On the Road: Chimney Rock National Historic Site

Chimney Rock National Historic Site, western Nebraska.

History Nebraska (formerly known as the Nebraska Historical Society) has six historic sites, including Chimney Rock near Bayard. Growing up in California, this natural landmark figures prominently in the schoolbook history of western settlement with images of slowly moving wagons crossing empty plains accompanied by men carrying rifles and women carrying children.

As my first experience in Nebraska, my road trip showed me the physical challenges of living in the mountains and plains of the western United States. That’s one of the big reasons I love to travel because it establishes the physical context for historical events and places that can’t be adequately captured in books or exhibitions. It’s one of the reasons I’m so committed to the preservation and interpretation of historic sites—it’s where history happened.

History Nebraska debuted a renovated Visitor Center at Chimney Rock in July 2020 and received a Rising Star Award as an outstanding tourism attraction from the NebraskaLand Foundation. My chance to see it last month showed that it was a terrific experience for tourists with families from the architecture to the exhibitions to the restrooms. It’s a significant improvement from a couple years ago, as described by Karrin Doll Tolliver at A Taste for Travel.

Architecture is one of my biggest interests so I was impressed that the design of this visitor center has strong design relationship with Chimney Rock. It’s not just that there’s a big window inside that looks out towards the pinnacle, but outside the roofline move with and around it. As a result, it creates a range of surprisingly compressed and open spaces inside that create a foundation for engaging experiences. When spaces are same height and size throughout a building, it creates a monotony that has to be broken in other ways to keep visitors engaged (if you were to compare this to writing, it would be as if all the sentences were the same length—boring!).

This marked-up image shows how the visitor center at Chimney Rocks succeeds and fails. The roof line (red) avoids the landmark (blue) and follows the adjacent horizon. The yellow arrow shows the pathway to the new entrance, allowing the visitor to see the landmark as they enter. The purple marks out the unfortunate location of disabled parking and signs, which could have easily been moved to the left to improve the visitor’s experience without increasing travel distances for disabled visitors.

The exhibition is organized by topic, first placing Chimney Rock in a geographic and historical context with a large map showing the California-Oregon Trail, Mormon Trail, and Pony Express route. Visitors love these types of maps because it helps them connect the site (Chimney Rock) to a context (United States, western trails) they know. Too often these maps are cluttered by someone on the exhibition committee insists on including the state capitol or today’s major US cities (“many of our visitors are from California so we need to include San Francisco”). Here these irrelevant places are omitted.

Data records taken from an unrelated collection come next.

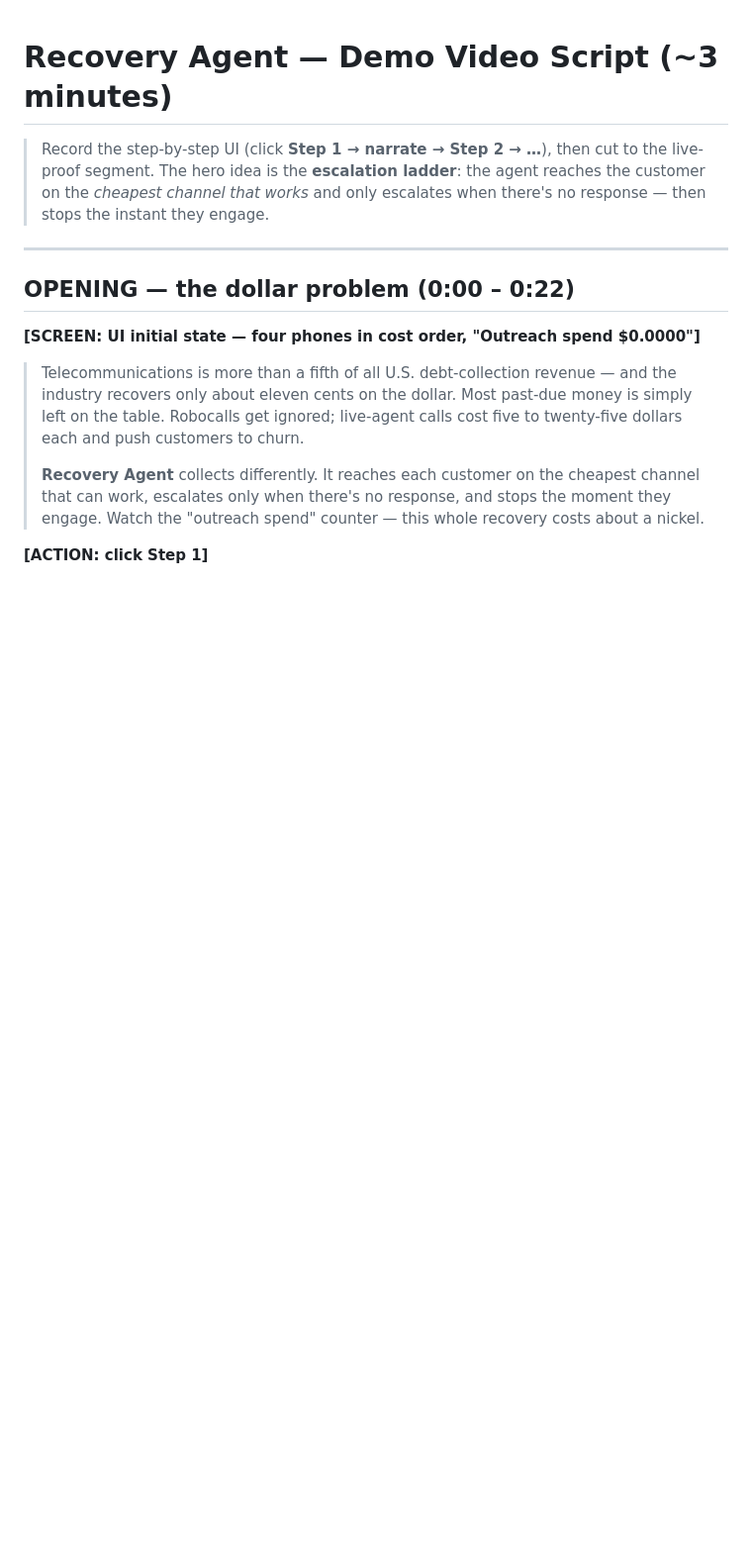
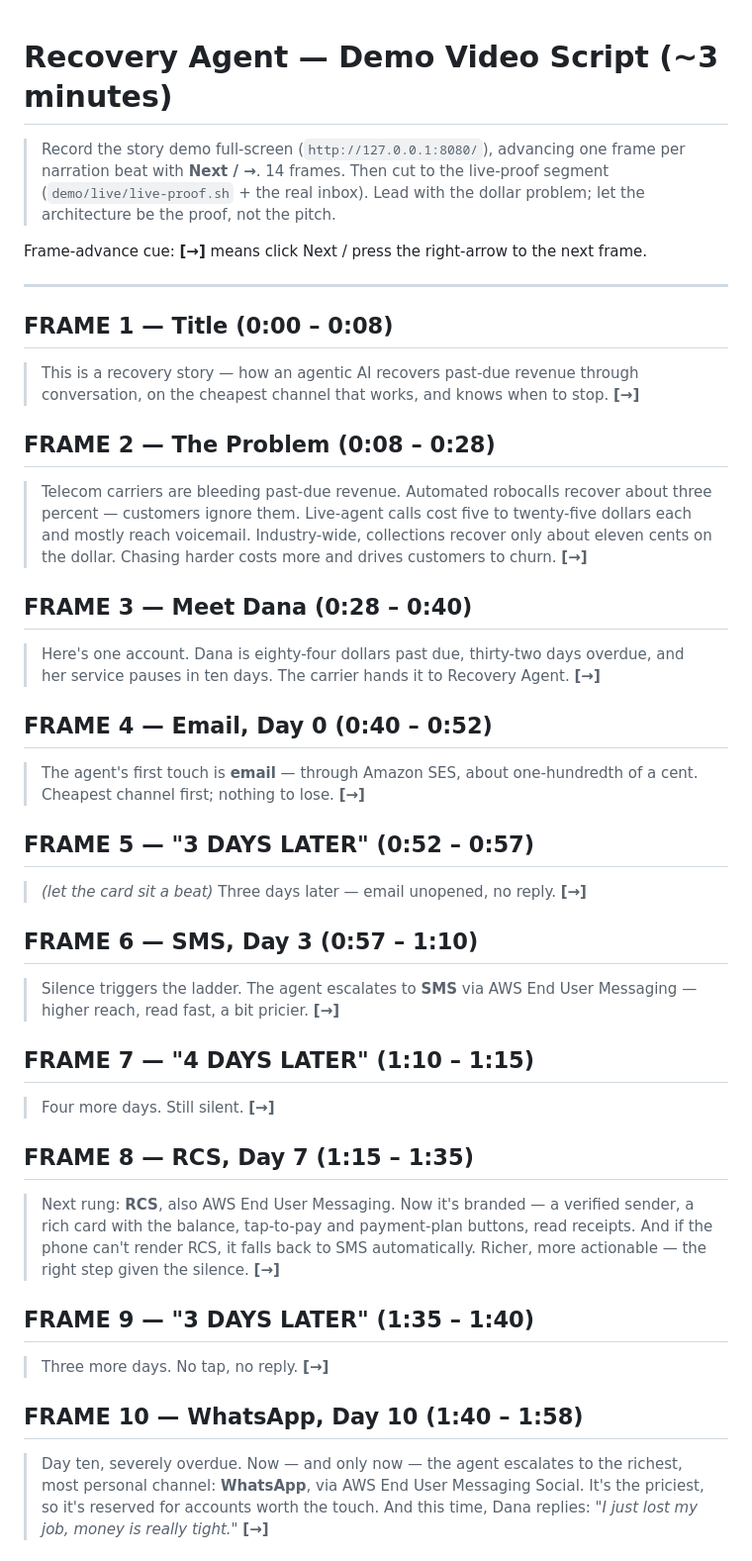
Before and after one commit to negouseid-ttec/recovery-agent, a Markdown page: demo/VIDEO_SCRIPT.md, the part around one of its changes. Shown at 99% size. Drawn GitHub-style; blank space fills up the shorter version.

```diff
--- a/demo/VIDEO_SCRIPT.md
+++ b/demo/VIDEO_SCRIPT.md
@@ -1,24 +1,56 @@
 # Recovery Agent — Demo Video Script (~3 minutes)
 
-> Record the step-by-step UI (click **Step 1 → narrate → Step 2 → …**), then cut
-> to the live-proof segment. The hero idea is the **escalation ladder**: the
-> agent reaches the customer on the *cheapest channel that works* and only
-> escalates when there's no response — then stops the instant they engage.
+> Record the story demo full-screen (`http://127.0.0.1:8080/`), advancing one
+> frame per narration beat with **Next / →**. 14 frames. Then cut to the
+> live-proof segment (`demo/live/live-proof.sh` + the real inbox). Lead with the
+> dollar problem; let the architecture be the proof, not the pitch.
+
+Frame-advance cue: **[→]** means click Next / press the right-arrow to the next frame.
 
 ---
 
-## OPENING — the dollar problem (0:00 – 0:22)
+## FRAME 1 — Title (0:00 – 0:08)
+> This is a recovery story — how an agentic AI recovers past-due revenue through
+> conversation, on the cheapest channel that works, and knows when to stop. **[→]**
 
-**[SCREEN: UI initial state — four phones in cost order, "Outreach spend $0.0000"]**
+## FRAME 2 — The Problem (0:08 – 0:28)
+> Telecom carriers are bleeding past-due revenue. Automated robocalls recover
+> about three percent — customers ignore them. Live-agent calls cost five to
+> twenty-five dollars each and mostly reach voicemail. Industry-wide, collections
+> recover only about eleven cents on the dollar. Chasing harder costs more and
+> drives customers to churn. **[→]**
 
-> Telecommunications is more than a fifth of all U.S. debt-collection revenue —
-> and the industry recovers only about eleven cents on the dollar. Most past-due
-> money is simply left on the table. Robocalls get ignored; live-agent calls
-> cost five to twenty-five dollars each and push customers to churn.
->
-> **Recovery Agent** collects differently. It reaches each customer on the
-> cheapest channel that can work, escalates only when there's no response, and
-> stops the moment they engage. Watch the "outreach spend" counter — this whole
-> recovery costs about a nickel.
+## FRAME 3 — Meet Dana (0:28 – 0:40)
+> Here's one account. Dana is eighty-four dollars past due, thirty-two days
+> overdue, and her service pauses in ten days. The carrier hands it to Recovery
+> Agent. **[→]**
 
-**[ACTION: click Step 1]**
+## FRAME 4 — Email, Day 0 (0:40 – 0:52)
+> The agent's first touch is **email** — through Amazon SES, about one-hundredth
+> of a cent. Cheapest channel first; nothing to lose. **[→]**
+
+## FRAME 5 — "3 DAYS LATER" (0:52 – 0:57)
+> *(let the card sit a beat)* Three days later — email unopened, no reply. **[→]**
+
+## FRAME 6 — SMS, Day 3 (0:57 – 1:10)
+> Silence triggers the ladder. The agent escalates to **SMS** via AWS End User
+> Messaging — higher reach, read fast, a bit pricier. **[→]**
+
+## FRAME 7 — "4 DAYS LATER" (1:10 – 1:15)
+> Four more days. Still silent. **[→]**
+
+## FRAME 8 — RCS, Day 7 (1:15 – 1:35)
+> Next rung: **RCS**, also AWS End User Messaging. Now it's branded — a verified
+> sender, a rich card with the balance, tap-to-pay and payment-plan buttons, read
+> receipts. And if the phone can't render RCS, it falls back to SMS automatically.
+> Richer, more actionable — the right step given the silence. **[→]**
+
+## FRAME 9 — "3 DAYS LATER" (1:35 – 1:40)
+> Three more days. No tap, no reply. **[→]**
+
+## FRAME 10 — WhatsApp, Day 10 (1:40 – 1:58)
+> Day ten, severely overdue. Now — and only now — the agent escalates to the
+> richest, most personal channel: **WhatsApp**, via AWS End User Messaging Social.
+> It's the priciest, so it's reserved for accounts worth the touch. And this time,
+> Dana replies: *"I just lost my job, money is really tight."* **[→]**
+
```
Also changed, not shown: other parts of demo/VIDEO_SCRIPT.md (+35 -102 lines).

Map of Trails highlight Chimney Rock. This first section is placed on the right as visitors enter the main gallery, with text labels organized from right to left (the order in which they are encountered). Notice that some visitors are standing close to read the labels and others further away to understand the context.

In general, the exhibition sections have subjects as big titles with short labels written for people who have only a superficial understanding of Chimney Rock. That’s perfect for heritage travelers who are seeking historical information but have full itinerary—they can’t stay here all day, so give them what’s significant quickly with few details (hopefully you’ve provoked them to buy a book in the gift shop).

This approach doesn’t skimp on good interpretation. The exhibition doesn’t just celebrate pioneers but includes various perspectives and mentions the challenges and difficulties. In the section on the “People of Chimney Rock,” the main label reads:

To Native people this valley was home. To emigrants it contained a path to a new life. They dreamed of gold, or of farms in Oregon, or of a New Zion beside the Great Salt Lake. For others the trail was a workplace for hauling freight or serving an enlistment. (50 words)

For families, the interactive experiences are diverse and could be done together and individually to provide plenty of choices. Visitors can look at historic images, make decisions about what to bring with you for an overland journey, leave your image of Chimney Rock to other travelers, and feel what it’s like to carve your name onto Chimney Rock (hmm, I’m not sure we want to promote this type of activity).

The Visitor Center includes a couple of fun surprises, including stuffed rattlesnakes with warnings, t-shirts promoting the protection of endangered prairie sasquatches, and a restroom that allows you to choose a stall based on your interest in risky restrooms or alarming animals. Thanks for making history educational and fun.

Credit for the work certainly goes to History Nebraska, but others involved included Blue Cadet, ADEX International, and Working Studio. I love giving credit where credit is due, so if there are others, please share in the comments below.